TASK DETAILS =>
Search the material below for lines containing the string "import", and copy every one you find.

INPUT DATA =>
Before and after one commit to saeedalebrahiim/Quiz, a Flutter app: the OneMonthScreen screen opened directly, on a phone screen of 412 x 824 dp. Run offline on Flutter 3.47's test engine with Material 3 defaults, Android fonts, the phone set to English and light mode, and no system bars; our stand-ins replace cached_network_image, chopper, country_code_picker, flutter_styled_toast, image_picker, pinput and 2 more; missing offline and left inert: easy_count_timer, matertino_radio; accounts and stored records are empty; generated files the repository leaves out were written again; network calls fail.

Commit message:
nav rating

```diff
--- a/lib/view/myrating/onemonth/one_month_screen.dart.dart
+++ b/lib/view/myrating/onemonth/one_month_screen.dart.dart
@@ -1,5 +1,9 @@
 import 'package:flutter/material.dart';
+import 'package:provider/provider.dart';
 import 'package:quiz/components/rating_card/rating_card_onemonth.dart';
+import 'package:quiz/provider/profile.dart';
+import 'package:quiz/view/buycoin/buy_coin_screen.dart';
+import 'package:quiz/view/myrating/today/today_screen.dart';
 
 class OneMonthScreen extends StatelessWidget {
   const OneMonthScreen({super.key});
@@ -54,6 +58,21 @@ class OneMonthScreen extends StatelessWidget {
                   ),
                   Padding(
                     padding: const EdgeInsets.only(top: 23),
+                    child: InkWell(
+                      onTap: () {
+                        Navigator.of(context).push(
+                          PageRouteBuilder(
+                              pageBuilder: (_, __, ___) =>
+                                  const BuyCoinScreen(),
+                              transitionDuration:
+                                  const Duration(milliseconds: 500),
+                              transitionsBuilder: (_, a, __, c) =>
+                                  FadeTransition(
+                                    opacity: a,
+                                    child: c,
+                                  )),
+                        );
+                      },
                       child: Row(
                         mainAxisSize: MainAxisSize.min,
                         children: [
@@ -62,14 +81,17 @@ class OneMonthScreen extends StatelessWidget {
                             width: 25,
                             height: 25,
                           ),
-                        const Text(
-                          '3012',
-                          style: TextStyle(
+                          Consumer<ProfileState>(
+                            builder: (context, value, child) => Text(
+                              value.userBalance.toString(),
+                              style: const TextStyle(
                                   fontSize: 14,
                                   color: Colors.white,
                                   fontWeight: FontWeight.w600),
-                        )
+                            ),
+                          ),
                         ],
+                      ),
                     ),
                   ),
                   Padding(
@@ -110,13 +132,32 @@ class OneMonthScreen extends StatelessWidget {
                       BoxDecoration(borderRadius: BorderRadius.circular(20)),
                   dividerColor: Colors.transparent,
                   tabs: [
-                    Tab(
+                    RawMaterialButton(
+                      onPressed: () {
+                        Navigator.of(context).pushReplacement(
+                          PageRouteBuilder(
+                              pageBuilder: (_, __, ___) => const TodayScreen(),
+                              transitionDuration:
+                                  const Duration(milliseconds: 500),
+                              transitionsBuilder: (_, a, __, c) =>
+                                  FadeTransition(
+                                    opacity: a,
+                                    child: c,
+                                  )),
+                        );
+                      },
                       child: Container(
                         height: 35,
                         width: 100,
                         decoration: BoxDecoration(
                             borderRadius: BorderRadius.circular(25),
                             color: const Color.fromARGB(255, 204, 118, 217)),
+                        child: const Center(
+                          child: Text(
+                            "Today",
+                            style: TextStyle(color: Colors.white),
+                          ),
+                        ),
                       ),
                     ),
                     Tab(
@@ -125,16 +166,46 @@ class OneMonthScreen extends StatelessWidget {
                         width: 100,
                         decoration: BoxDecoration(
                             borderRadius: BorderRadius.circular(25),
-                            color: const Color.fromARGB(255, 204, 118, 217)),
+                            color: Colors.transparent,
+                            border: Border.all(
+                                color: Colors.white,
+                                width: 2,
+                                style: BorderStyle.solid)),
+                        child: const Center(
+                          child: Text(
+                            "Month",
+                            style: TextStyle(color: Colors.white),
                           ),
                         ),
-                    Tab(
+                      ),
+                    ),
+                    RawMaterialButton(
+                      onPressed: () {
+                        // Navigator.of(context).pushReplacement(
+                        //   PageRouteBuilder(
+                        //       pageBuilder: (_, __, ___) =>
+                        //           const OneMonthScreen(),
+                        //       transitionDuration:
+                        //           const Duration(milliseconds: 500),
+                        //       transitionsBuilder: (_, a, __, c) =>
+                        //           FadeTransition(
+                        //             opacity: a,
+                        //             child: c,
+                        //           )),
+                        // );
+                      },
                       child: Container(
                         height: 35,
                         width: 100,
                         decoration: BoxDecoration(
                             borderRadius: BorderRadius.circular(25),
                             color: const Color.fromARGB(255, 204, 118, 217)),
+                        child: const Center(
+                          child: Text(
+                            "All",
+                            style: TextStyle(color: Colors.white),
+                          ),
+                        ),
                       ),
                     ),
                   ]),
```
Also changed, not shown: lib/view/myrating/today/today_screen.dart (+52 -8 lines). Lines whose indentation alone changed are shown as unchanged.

WRITTEN ANSWER =>
 import 'package:flutter/material.dart';
+import 'package:provider/provider.dart';
 import 'package:quiz/components/rating_card/rating_card_onemonth.dart';
+import 'package:quiz/provider/profile.dart';
+import 'package:quiz/view/buycoin/buy_coin_screen.dart';
+import 'package:quiz/view/myrating/today/today_screen.dart';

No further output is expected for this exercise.